Floral Designs of the Thirteen American Colonies
“Hamilton” is dropping on Disney+ this Friday! Although I haven’t seen the musical yet, I sing the songs all the time. They are so infectious! Another musical that takes place during colonial times is “1776” which became a movie in 1972. If you visit Colonial Williamsburg, make sure to see the movie there! During our first visit to Williamsburg, my family saw the movie and then explored the town. Having seen the movie first, I recognized many of the buildings we visited. Seeing these locations where so many important moments in American history took place, filled me with awe. In honor of July 4th and Alexander Hamilton, let’s explore the flowers and floral designs of the Thirteen American Colonies.
Late Georgian Era
The Founding Fathers declared independence on July 2, 1776, during Britain’s late Georgian era. Spanning the reigns of the first four Hanoverian kings of Great Britain, the period was named after the kings who were all named George.

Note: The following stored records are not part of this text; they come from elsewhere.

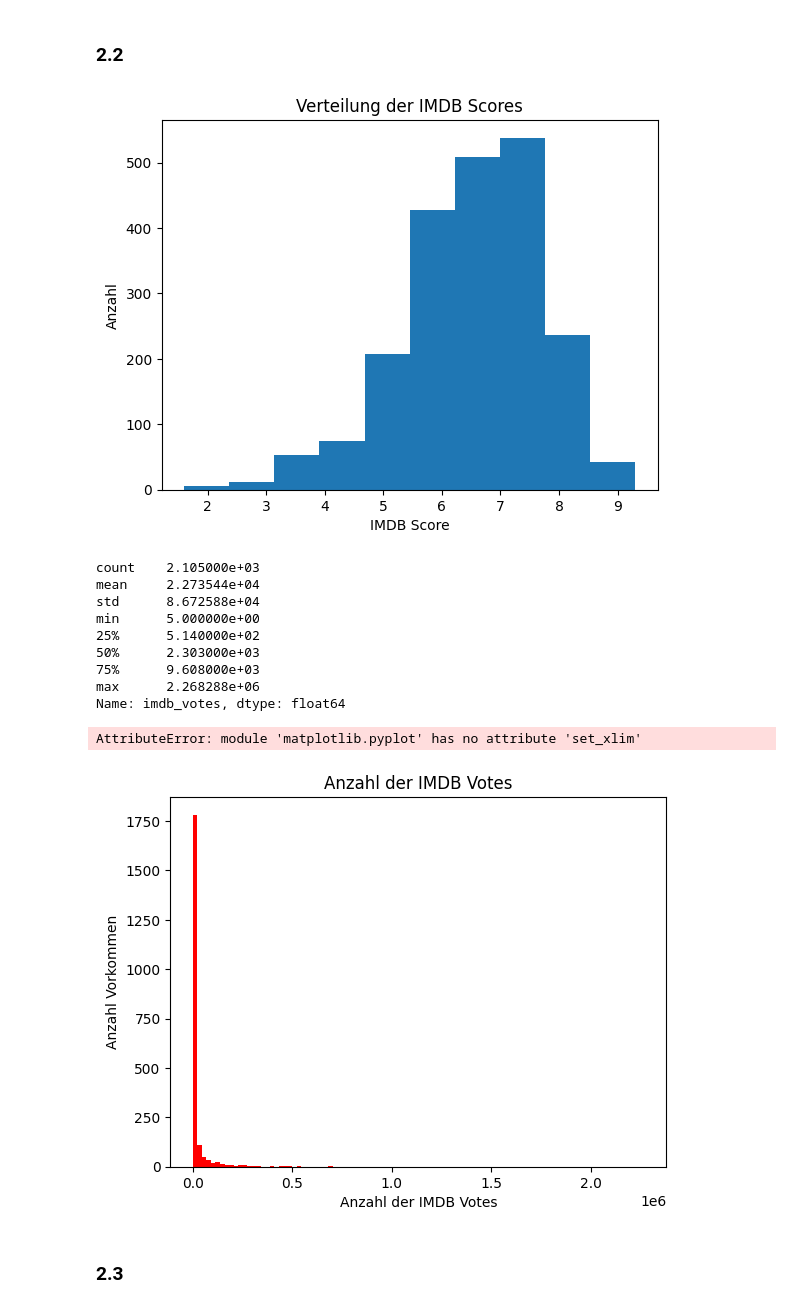
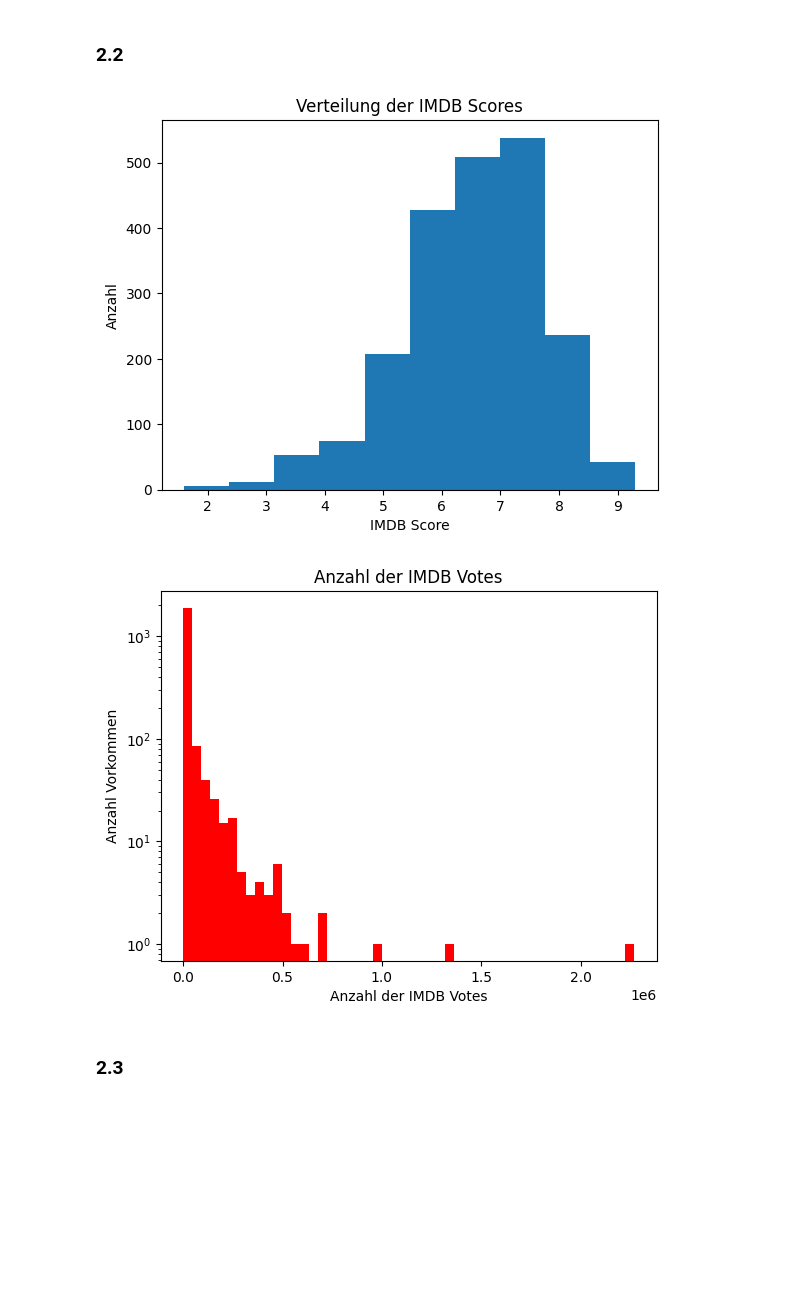
Before and after one commit to FruitPunchSamurai123/AKIML_Project_1, a Jupyter notebook: Teil 2.ipynb, the cells around one changed output. Drawn from its saved outputs; the diff is of its cells as text; code cells hidden in the pictures; blank space fills up the shorter version.

Commit message:
added plots #2

```diff
--- a/Teil 2.ipynb
+++ b/Teil 2.ipynb
@@ -27,38 +27,29 @@ imdb votes:
 # %%
 import pandas as pd
 import matplotlib.pyplot as plot
 
 data = pd.read_pickle('./files/train.pickle')
 
+#imdb score histogram
 plot.hist(data['imdb_score'], bins=10)
 plot.title('Verteilung der IMDB Scores')
 plot.xlabel('IMDB Score')
 plot.ylabel('Anzahl')
 plot.show()
 
-print(data['imdb_votes'].describe())
+#imdb votes histogram
+plot.hist(data['imdb_votes'], bins=50,histtype='stepfilled', color='red')
 
-plot.hist(data['imdb_votes'], bins=100,histtype='stepfilled', color='red')
-xa = plot.gca()
-xa.set_xlim(5.140000e02, 9.608000e03)
+#set y-axis to logarithmic scale (makes it easier to see the distribution)
+plot.yscale('log')
+
 plot.title('Anzahl der IMDB Votes')
 plot.xlabel('Anzahl der IMDB Votes')
 plot.ylabel('Anzahl Vorkommen')
-
 plot.show()
 # %% [output]
 [figure]
-count    2.105000e+03
-mean     2.273544e+04
-std      8.672588e+04
-min      5.000000e+00
-25%      5.140000e+02
-50%      2.303000e+03
-75%      9.608000e+03
-max      2.268288e+06
-Name: imdb_votes, dtype: float64
-AttributeError: module 'matplotlib.pyplot' has no attribute 'set_xlim'
-[figure, old version]
+[figure, new version]
 # %% [markdown]
 ### 2.3
 # %% [markdown]
```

With populations shifting from the country to the city and active trading exposing the English to other customs, the Georgian era marks a time of great change. In addition, both the Industrial Revolution and the Agricultural Revolution occurred. As jobs disappeared, emigration to Canada and the North American Colonies increased immensely.
The colonies formed along the eastern seaboard of what is now the United States. While Native Americans originally inhabited the area, the Spanish, French, and Dutch started colonies by 1500. Even Russia formed colonial outposts. The English arrived in earnest in the early 1600’s. By 1776, the British had a major influence on the Thirteen Colonies from governing, to taxes, to art and fashion.

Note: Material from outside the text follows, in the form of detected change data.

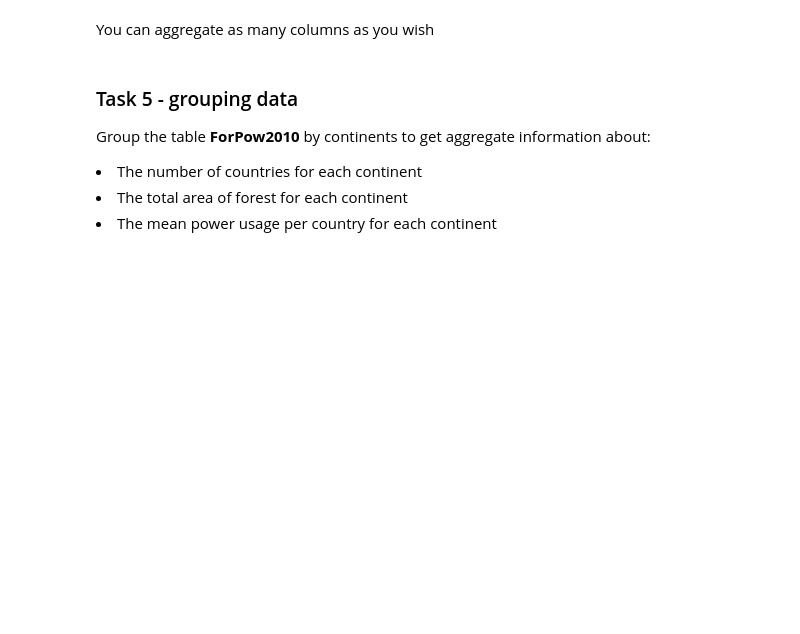
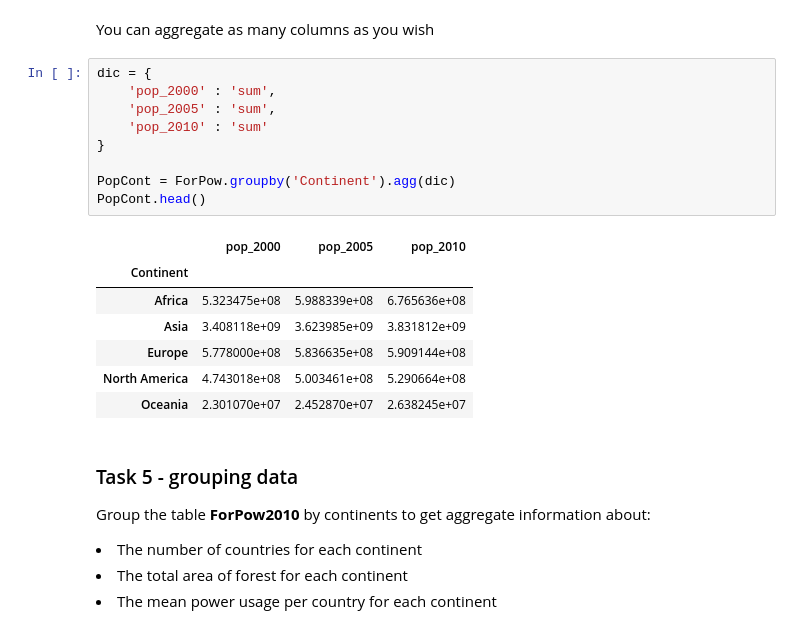
Before and after one commit to For-Chance/CourseOfConstructionInformation, a Jupyter notebook: Class/Class_04/Pandas_2/03 - Pandas 2 - Empty.ipynb, the cells around one changed output. Saved outputs shown, nothing was run; the diff lists cells and outputs as text; blank space fills up the shorter version.

```diff
--- a/Class/Class_04/Pandas_2/03 - Pandas 2 - Empty.ipynb
+++ b/Class/Class_04/Pandas_2/03 - Pandas 2 - Empty.ipynb
@@ -266,5 +285,22 @@ Our goal os to group the  **ForPow2010** table in such a way to get the sum of t
 # %% [markdown]
 You can aggregate as many columns as you wish
+# %%
+dic = {
+    'pop_2000' : 'sum',
+    'pop_2005' : 'sum',
+    'pop_2010' : 'sum'
+}
+
+PopCont = ForPow.groupby('Continent').agg(dic)
+PopCont.head()
+# %% [output]
+|  | pop_2000 | pop_2005 | pop_2010 |
+| Continent |  |  |  |
+| Africa | 5.323475e+08 | 5.988339e+08 | 6.765636e+08 |
+| Asia | 3.408118e+09 | 3.623985e+09 | 3.831812e+09 |
+| Europe | 5.778000e+08 | 5.836635e+08 | 5.909144e+08 |
+| North America | 4.743018e+08 | 5.003461e+08 | 5.290664e+08 |
+| Oceania | 2.301070e+07 | 2.452870e+07 | 2.638245e+07 |
 # %% [markdown]
 ### Task  5 - grouping data
 Group the table **ForPow2010** by continents to get aggregate information about:
```
Also changed, not shown: parts of 5 cells of this notebook.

Georgian Floral Design in England
According to the Garden Club of Virginia, the softer colors of the French Rococo style were popular in England during this time. Whites and soft blues harmonized with rose and buff or silver. Influenced by the French Rococo, late Georgian designs became less compact and more open. While arrangements shifted to a more triangular shape, they remained symmetrical and balanced. In England, the primary flowers were velvety in texture including lilies, tuberoses, stock, cyclamen, and roses.
Floral Design of the Thirteen American Colonies
In Colonial Williamsburg, finger vases were a popular vessel for flower arrangements. Influenced by British Georgian and French Rococo styles, colonial floral designs were sophisticated. With fanned groupings at the top, triangular flower arrangements abounded. Arrangements were sometimes three times the height of the container! On an interesting note, fruits and gourds were favorite additions. Of course the flowers and greenery native to North America allowed for textures and designs that could only be created in the colonies. Wildflowers and filler flowers were included such as the highly popular baby’s breath. Additionally, limonium, solidago, alder, sumac, cattails, and native grasses and grains provided colonial uniqueness.
As the Founding Fathers prepared for war against England, flowers took on a political significance. According to historians, George Washington instructed his gardener to create a garden containing only trees native to America. No English trees were allowed! It is easy to imagine floral designs of the Thirteen American Colonials being acts of defiance as well as works of art.
The Fantasy Floral Family wishes you and yours an Independence Day filled with love and laughter!